What does carbon neutrality mean for Evian?
Our ultimate goal is to be fully circular — 100% circularity, which means the entire operations of the business and the brand should leave no trace on the planet. Carbon neutrality is a milestone, but not the final destination.
How did you achieve certification?
The first part is conception, the materials you use. We looked at lightweighting. Most consumers like heavy plastic because it doesn’t squish in the hand. How do we design a bottle that can actually have less plastic?
The use of recycled plastic helps tremendously because you can save up to 50% of your carbon emissions using recycled PET (rPET) versus a virgin plastic bottle.
There’s production.
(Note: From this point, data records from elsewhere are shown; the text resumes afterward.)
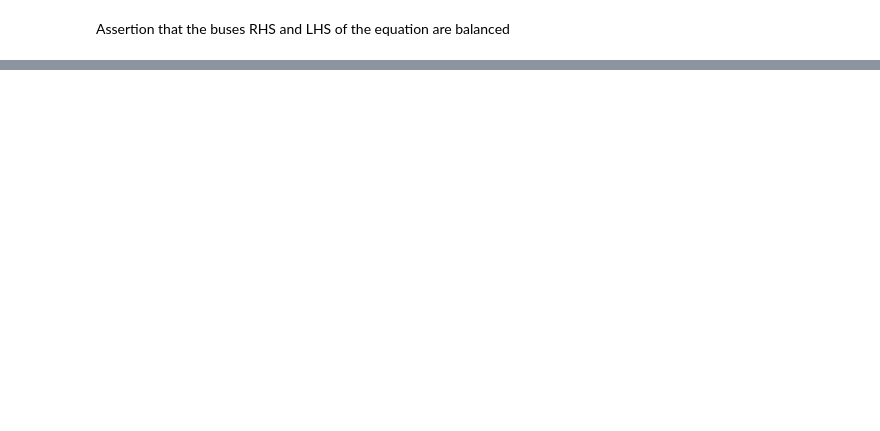
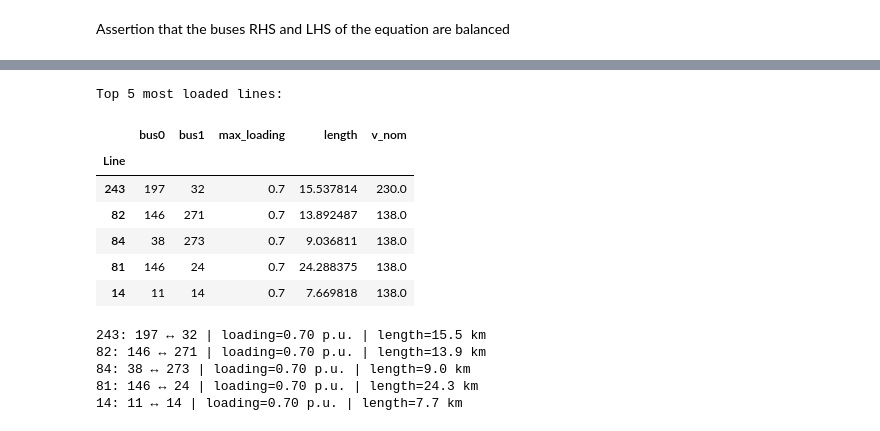
Before and after one commit to Fernando3161/EcuadorElectricGrid, a Jupyter notebook: notebooks/08_EC_cluster_network.ipynb, the cells around one changed output, grey strips where cells are left out. Cells and saved outputs as stored; diff of their text form; code cells hidden in the pictures; blank space fills up the shorter version.

Commit message:
development of first scenarios

```diff
--- a/notebooks/08_EC_cluster_network.ipynb
+++ b/notebooks/08_EC_cluster_network.ipynb
@@ -1,5 +1,9 @@
 # %% [markdown]
 Setup environment and load the base PyPSA-Earth network for a specified country.
+# %%
+# General Factors for scenario testing
+SNAPPING_H = 1
+SCALING_FACTOR = 23/49.2
 # %%
 # --- Core imports
 import os
@@ -1037,0 +1928,28 @@ NameError: name 'clustered' is not defined
+# %%
+
+# Add to lines DataFrame for reference
+network.lines["max_loading"] = line_loading_max
+
+# Get top 5
+top5 = network.lines.sort_values("max_loading", ascending=False).head(5)
+
+# Display concise table
+cols = ["bus0", "bus1", "max_loading", "length", "v_nom"]
+print("Top 5 most loaded lines:")
+display(top5[cols])
+for i, row in top5.iterrows():
+    print(f"{i}: {row.bus0} ↔ {row.bus1} | loading={row.max_loading:.2f} p.u. | length={row.length:.1f} km")
+# %% [output]
+Top 5 most loaded lines:
+|  | bus0 | bus1 | max_loading | length | v_nom |
+| Line |  |  |  |  |  |
+| 243 | 197 | 32 | 0.7 | 15.537814 | 230.0 |
+| 82 | 146 | 271 | 0.7 | 13.892487 | 138.0 |
+| 84 | 38 | 273 | 0.7 | 9.036811 | 138.0 |
+| 81 | 146 | 24 | 0.7 | 24.288375 | 138.0 |
+| 14 | 11 | 14 | 0.7 | 7.669818 | 138.0 |
+243: 197 ↔ 32 | loading=0.70 p.u. | length=15.5 km
+82: 146 ↔ 271 | loading=0.70 p.u. | length=13.9 km
+84: 38 ↔ 273 | loading=0.70 p.u. | length=9.0 km
+81: 146 ↔ 24 | loading=0.70 p.u. | length=24.3 km
+14: 11 ↔ 14 | loading=0.70 p.u. | length=7.7 km
```
Also changed, not shown: parts of 37 cells of this notebook, 7 other files.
I always had the impression that factories would emit a lot of carbon, but we have a renewable energy-powered bottling facility. This is the biggest investment we made — over $280 million. Just by doing this, we were able to reduce our carbon footprint by 90%.
Then, how do we deliver this to our customers and eventually to our consumers? We own our own train line. Just by going from truck to train, you save a lot. It takes longer so you have to manage your supply chain, but by doing these three things, we were able to reduce our carbon footprint.
How did you reconcile lightweighting with consumer preferences?
We looked at home consumption and asked how light could we go with our plastic. We have an innovation called Re(new). It’s a 5-liter bottle that uses 66% less plastic than a 1.5-liter Evian bottle. The PET is called “skin” PET — it’s almost like carrying a baby.
Once you place it on the base then it can dispense water. As you dispense, it starts to collapse and takes all sorts of shapes. The pilot phase is over and we’re looking at getting into production.
What are some of the biggest challenges involved in the certification process?
There are challenges across the board when you talk about conception. You need to have the weight that consumers accept.
Investment is a challenge: What is the business case? Consumers want brands that are doing the right thing for the planet, but it’s a big marketing challenge to get them to pay for it because they expect good brands to do it anyway.
Recycled PET is available, but recycled PET that meets the Danone or the Evian standards is difficult to procure. There is a team continuously working on procuring the right recycled PET. One of our claims is that you can give this water to a baby of two days old. That’s a huge responsibility. Recycled PET needs to be tested like crazy.
Our latest challenge: We want to have more recycled PET than virgin PET, but during covid-19 a lot of recyclers were not able to recycle the material. At one point we had to go back to our customers and explain why we didn’t have the material.
What does Evian’s certification mean for Danone?
Evian plays a changemaker role internally so by being the first brand, I think we then inspire others. It creates a sense of responsibility within the team as well. Everything we do, we’ve got to see how we can reduce our overall footprint.
Do you have advice for fellow leaders in the beverage industry?
The challenge that we face as an industry is that people want us to get out of plastic. And plastic is one part, but there is also the carbon part. It’s important to look at the full picture.
For any other brand that wants to go down the same certification path, it’s important to know that you’ve got to keep at it. Every year you need to reduce your emissions and get re-certified.
Certification doesn’t happen overnight. We’re not just waking up and saying, “We’re going to be carbon neutral.” It’s just step one. The final destination is still circularity.